- Problem statement
In the entries below, the lines from the one with "4-day escrow period)" through the one with "SEF->>CL: burnOrRedistributeShares()" are to be copied exactly; both ends count.

- Data
================================

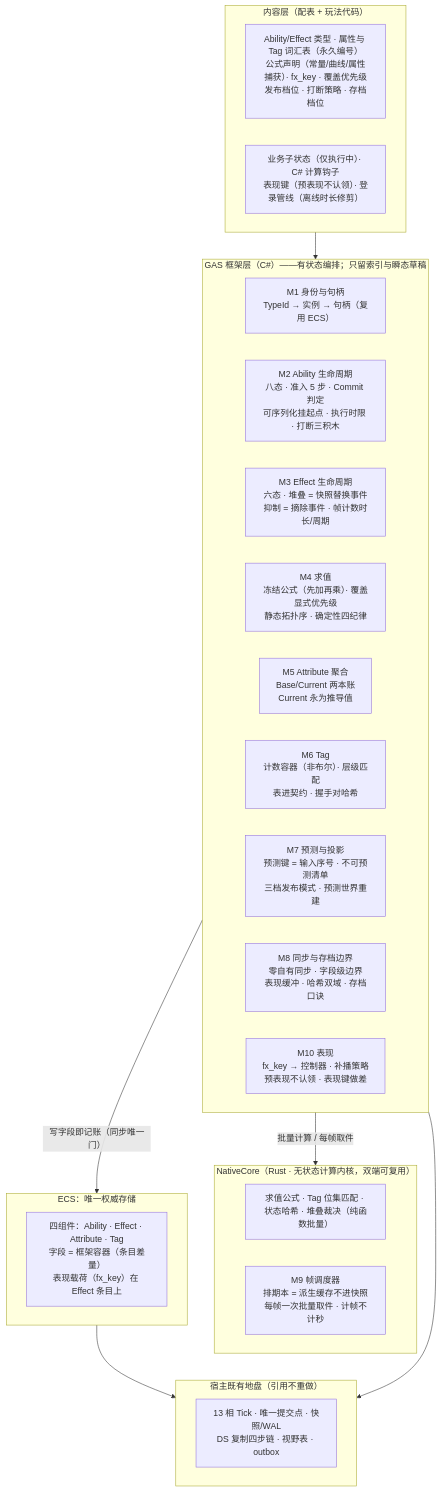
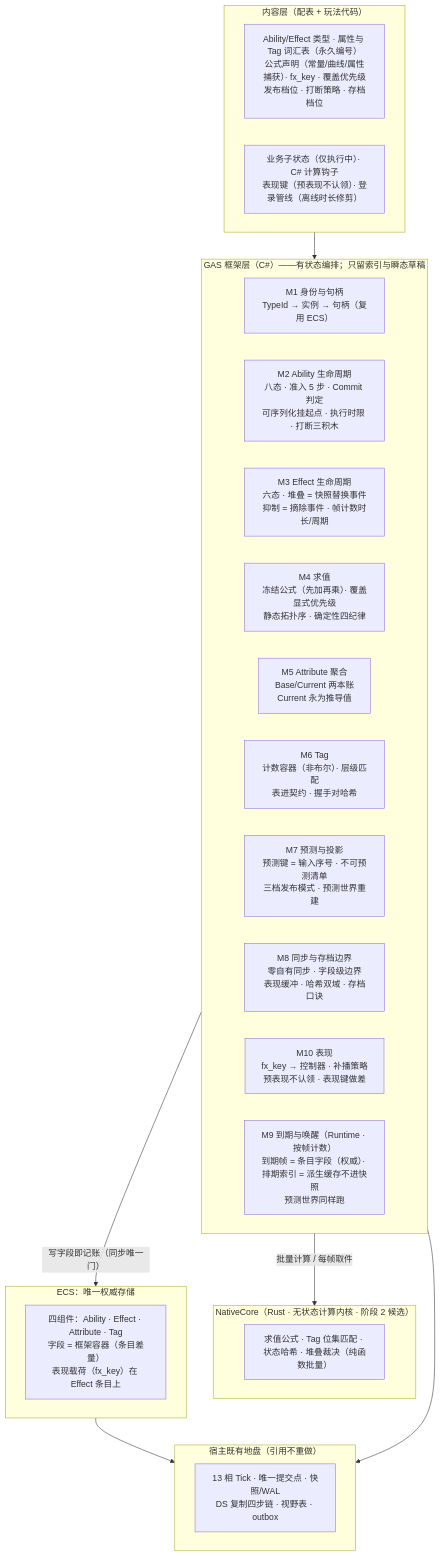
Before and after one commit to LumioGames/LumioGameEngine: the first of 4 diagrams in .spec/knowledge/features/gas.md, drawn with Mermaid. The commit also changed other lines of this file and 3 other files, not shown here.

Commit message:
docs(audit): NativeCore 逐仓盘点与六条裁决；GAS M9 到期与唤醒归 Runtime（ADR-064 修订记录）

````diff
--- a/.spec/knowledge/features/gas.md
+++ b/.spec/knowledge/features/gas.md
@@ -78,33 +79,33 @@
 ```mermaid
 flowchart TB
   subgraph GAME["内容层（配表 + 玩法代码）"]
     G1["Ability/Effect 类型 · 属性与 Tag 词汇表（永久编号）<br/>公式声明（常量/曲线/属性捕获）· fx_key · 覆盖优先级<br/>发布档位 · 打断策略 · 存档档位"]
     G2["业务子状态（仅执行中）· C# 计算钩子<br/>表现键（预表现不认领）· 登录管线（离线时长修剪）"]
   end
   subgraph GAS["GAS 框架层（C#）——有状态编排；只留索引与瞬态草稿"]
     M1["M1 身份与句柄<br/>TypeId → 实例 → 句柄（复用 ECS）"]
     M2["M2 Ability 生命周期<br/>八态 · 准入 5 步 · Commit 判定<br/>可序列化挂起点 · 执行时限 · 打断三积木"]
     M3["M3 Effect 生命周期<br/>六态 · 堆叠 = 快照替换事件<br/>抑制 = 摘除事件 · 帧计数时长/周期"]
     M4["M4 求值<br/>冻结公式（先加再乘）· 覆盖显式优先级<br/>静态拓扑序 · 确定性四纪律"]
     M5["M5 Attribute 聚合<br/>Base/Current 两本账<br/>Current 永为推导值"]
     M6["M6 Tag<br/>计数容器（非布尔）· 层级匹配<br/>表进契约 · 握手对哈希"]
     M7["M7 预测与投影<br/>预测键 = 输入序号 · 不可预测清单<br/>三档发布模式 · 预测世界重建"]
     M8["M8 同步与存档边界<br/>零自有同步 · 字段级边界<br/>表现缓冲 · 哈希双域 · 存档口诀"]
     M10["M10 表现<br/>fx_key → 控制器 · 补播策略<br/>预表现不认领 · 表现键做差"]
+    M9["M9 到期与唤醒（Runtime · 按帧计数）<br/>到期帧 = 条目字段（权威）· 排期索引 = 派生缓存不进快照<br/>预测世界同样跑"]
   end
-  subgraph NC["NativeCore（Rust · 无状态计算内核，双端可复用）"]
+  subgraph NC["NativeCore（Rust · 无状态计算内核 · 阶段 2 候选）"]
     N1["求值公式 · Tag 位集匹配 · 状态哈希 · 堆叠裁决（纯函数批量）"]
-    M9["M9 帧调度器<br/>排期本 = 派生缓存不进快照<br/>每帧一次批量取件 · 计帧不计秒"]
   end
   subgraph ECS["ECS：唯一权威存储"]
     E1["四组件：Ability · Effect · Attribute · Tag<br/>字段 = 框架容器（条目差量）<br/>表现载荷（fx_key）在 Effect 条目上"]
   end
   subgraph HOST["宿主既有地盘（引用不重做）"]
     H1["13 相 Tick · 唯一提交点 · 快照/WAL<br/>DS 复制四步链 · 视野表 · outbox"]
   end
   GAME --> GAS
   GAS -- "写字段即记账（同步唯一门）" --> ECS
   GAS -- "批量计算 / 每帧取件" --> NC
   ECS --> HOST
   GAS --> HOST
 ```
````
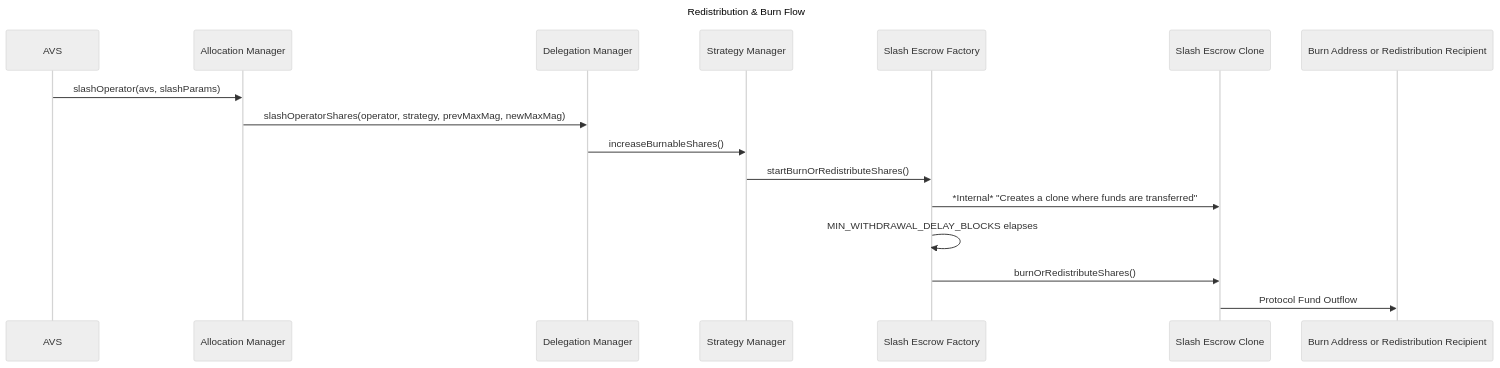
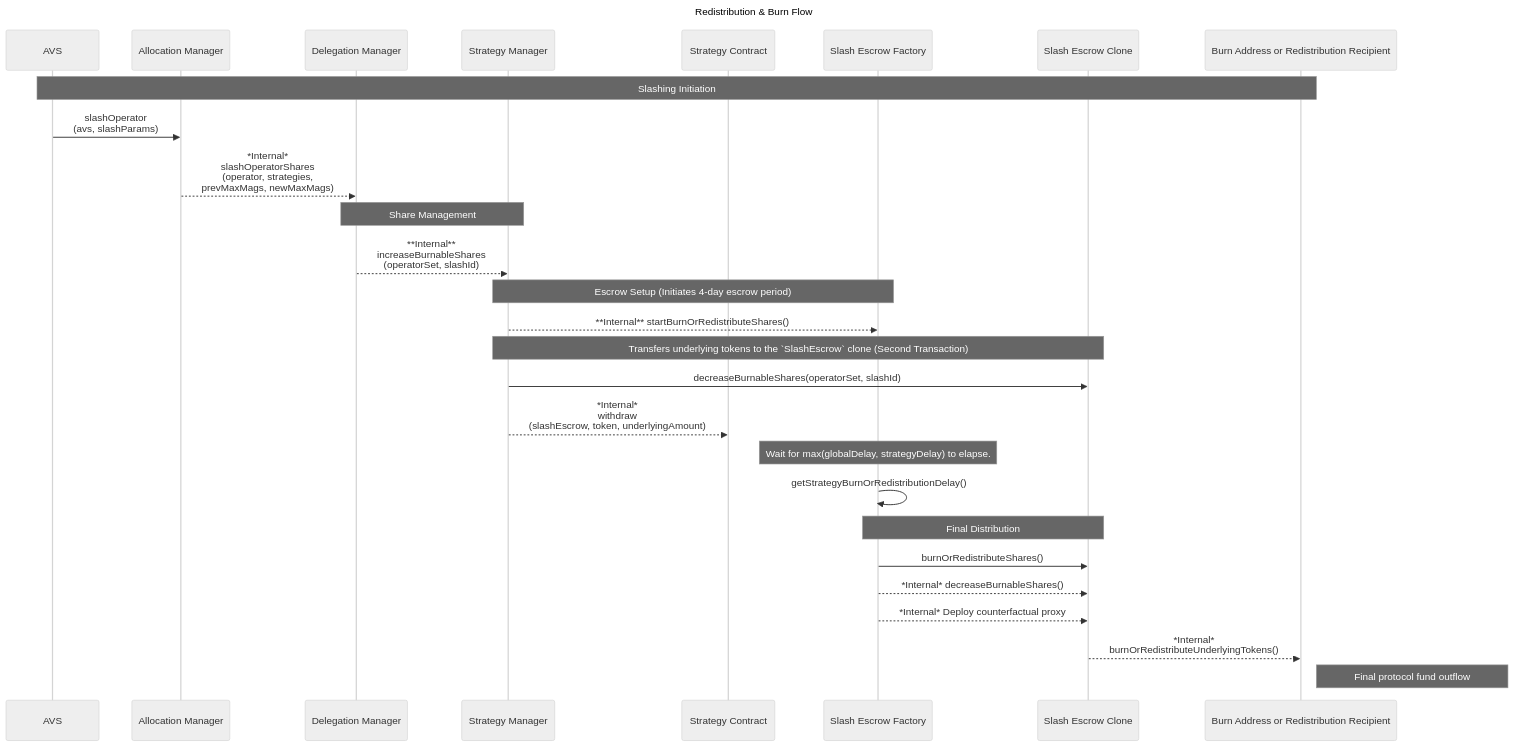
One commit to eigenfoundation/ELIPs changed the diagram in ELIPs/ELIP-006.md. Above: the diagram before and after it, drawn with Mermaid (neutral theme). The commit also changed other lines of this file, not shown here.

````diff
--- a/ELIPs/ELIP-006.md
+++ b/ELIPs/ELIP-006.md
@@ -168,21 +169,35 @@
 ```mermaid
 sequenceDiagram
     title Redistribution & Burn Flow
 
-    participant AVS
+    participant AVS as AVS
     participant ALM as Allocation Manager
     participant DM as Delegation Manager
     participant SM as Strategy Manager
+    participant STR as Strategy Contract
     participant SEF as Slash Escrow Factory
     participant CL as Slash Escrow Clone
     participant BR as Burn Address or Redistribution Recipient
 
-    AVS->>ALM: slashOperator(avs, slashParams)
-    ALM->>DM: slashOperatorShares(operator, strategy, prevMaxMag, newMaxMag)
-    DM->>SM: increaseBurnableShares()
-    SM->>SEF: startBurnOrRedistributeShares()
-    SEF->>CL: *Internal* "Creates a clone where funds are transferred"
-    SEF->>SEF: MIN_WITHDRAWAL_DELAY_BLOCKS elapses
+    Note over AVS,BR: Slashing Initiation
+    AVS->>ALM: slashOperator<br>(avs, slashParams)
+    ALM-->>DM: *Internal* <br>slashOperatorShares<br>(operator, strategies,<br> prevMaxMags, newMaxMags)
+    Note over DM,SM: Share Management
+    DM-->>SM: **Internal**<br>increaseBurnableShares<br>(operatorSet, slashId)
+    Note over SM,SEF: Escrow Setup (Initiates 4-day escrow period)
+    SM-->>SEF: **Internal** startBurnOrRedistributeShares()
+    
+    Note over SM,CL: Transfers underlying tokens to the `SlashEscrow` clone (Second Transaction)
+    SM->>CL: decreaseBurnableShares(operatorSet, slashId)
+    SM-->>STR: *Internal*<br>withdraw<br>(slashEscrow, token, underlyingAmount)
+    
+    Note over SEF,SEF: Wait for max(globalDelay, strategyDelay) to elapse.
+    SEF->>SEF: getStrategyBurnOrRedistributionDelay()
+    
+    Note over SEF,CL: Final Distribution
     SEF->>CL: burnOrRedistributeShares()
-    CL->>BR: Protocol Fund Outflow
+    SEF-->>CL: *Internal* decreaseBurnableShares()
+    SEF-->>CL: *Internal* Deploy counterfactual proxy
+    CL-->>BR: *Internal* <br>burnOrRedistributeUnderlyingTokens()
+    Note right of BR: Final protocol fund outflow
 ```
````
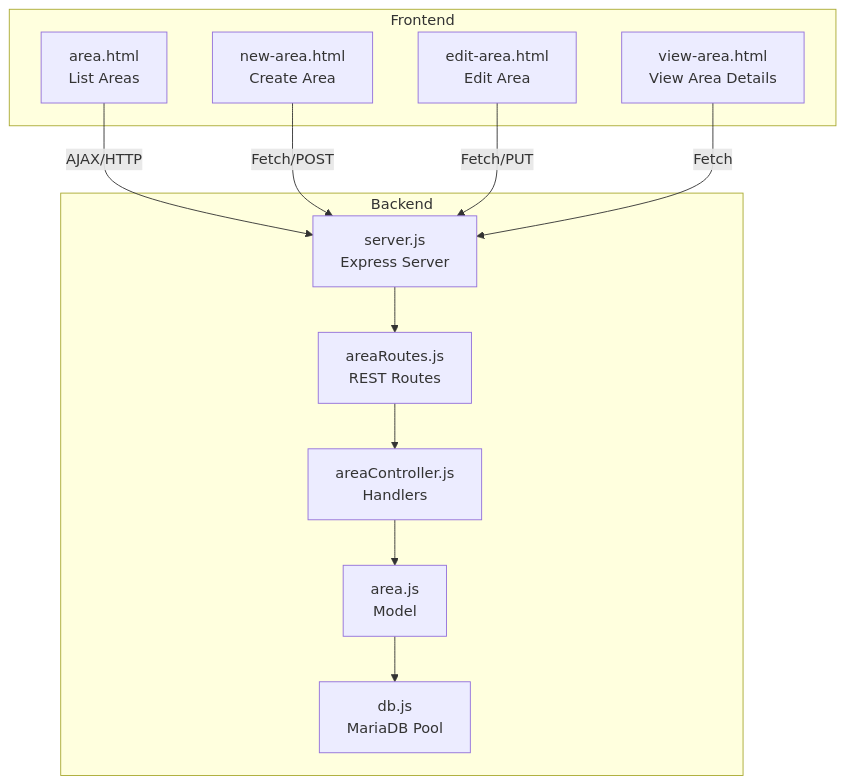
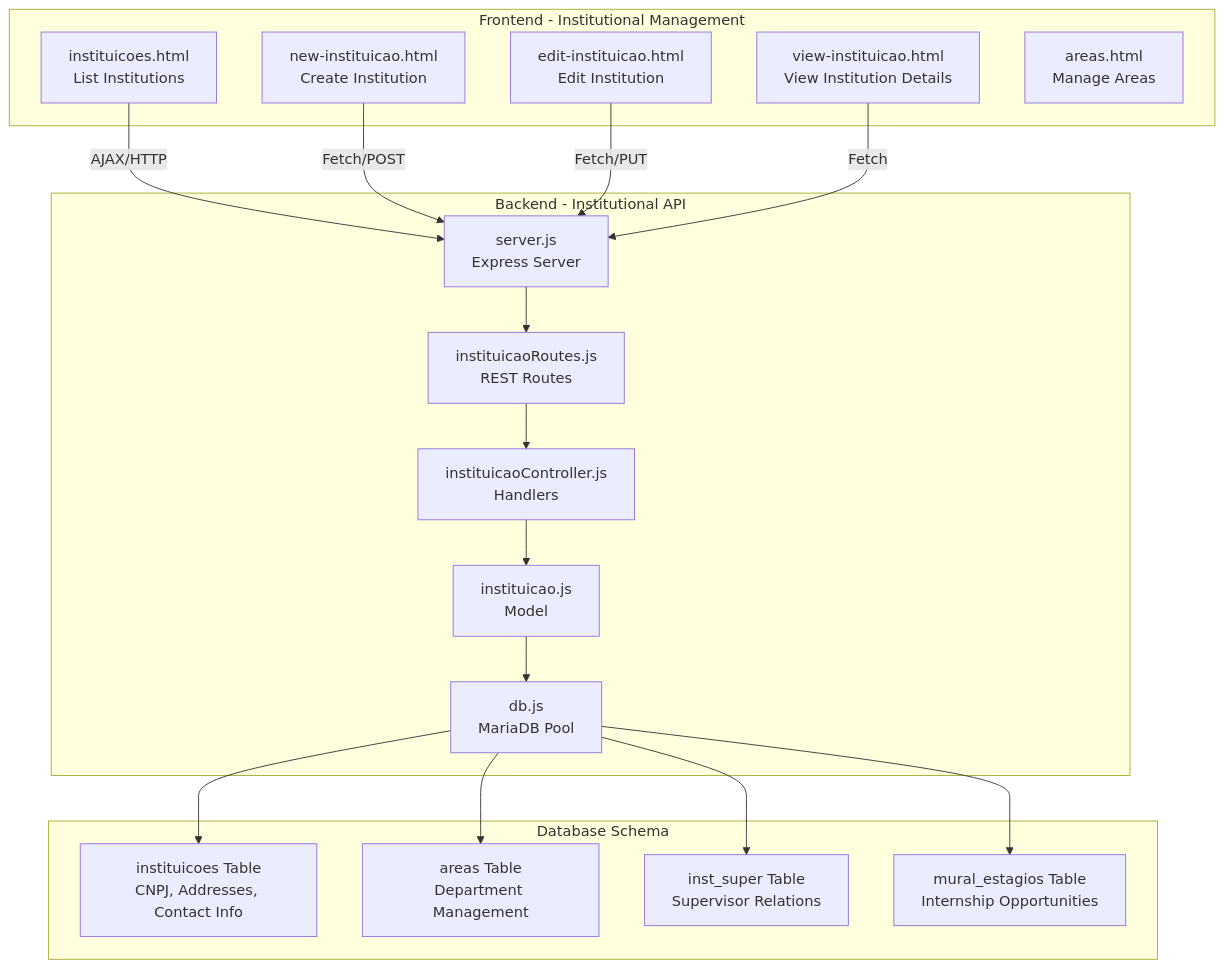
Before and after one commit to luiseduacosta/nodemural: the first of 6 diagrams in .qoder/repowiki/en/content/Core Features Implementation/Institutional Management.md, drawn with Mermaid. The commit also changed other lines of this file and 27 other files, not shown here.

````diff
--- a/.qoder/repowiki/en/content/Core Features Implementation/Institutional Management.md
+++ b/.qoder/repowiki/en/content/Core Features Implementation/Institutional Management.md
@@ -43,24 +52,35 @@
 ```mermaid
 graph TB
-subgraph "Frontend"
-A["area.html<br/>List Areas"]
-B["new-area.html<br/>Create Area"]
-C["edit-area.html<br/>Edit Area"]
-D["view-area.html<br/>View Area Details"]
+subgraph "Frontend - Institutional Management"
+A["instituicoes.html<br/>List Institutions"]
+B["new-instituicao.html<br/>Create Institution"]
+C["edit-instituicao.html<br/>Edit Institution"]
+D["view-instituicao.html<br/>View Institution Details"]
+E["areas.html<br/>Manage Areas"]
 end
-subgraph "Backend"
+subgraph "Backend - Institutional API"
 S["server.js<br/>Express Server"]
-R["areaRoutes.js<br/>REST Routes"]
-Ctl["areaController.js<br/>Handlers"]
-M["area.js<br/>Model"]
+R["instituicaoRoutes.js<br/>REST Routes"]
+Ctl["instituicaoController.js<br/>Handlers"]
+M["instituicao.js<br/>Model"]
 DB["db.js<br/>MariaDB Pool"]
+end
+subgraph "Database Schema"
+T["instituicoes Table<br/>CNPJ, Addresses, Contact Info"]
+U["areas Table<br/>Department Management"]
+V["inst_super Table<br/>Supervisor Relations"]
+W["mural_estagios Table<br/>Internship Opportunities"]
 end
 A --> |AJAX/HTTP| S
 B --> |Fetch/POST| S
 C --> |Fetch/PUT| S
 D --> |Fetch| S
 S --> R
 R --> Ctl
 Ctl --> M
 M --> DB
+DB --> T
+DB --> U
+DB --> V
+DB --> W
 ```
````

================================

- Answer for the task
+    Note over SM,SEF: Escrow Setup (Initiates 4-day escrow period)
+    SM-->>SEF: **Internal** startBurnOrRedistributeShares()
+    
+    Note over SM,CL: Transfers underlying tokens to the `SlashEscrow` clone (Second Transaction)
+    SM->>CL: decreaseBurnableShares(operatorSet, slashId)
+    SM-->>STR: *Internal*<br>withdraw<br>(slashEscrow, token, underlyingAmount)
+    
+    Note over SEF,SEF: Wait for max(globalDelay, strategyDelay) to elapse.
+    SEF->>SEF: getStrategyBurnOrRedistributionDelay()
+    
+    Note over SEF,CL: Final Distribution
     SEF->>CL: burnOrRedistributeShares()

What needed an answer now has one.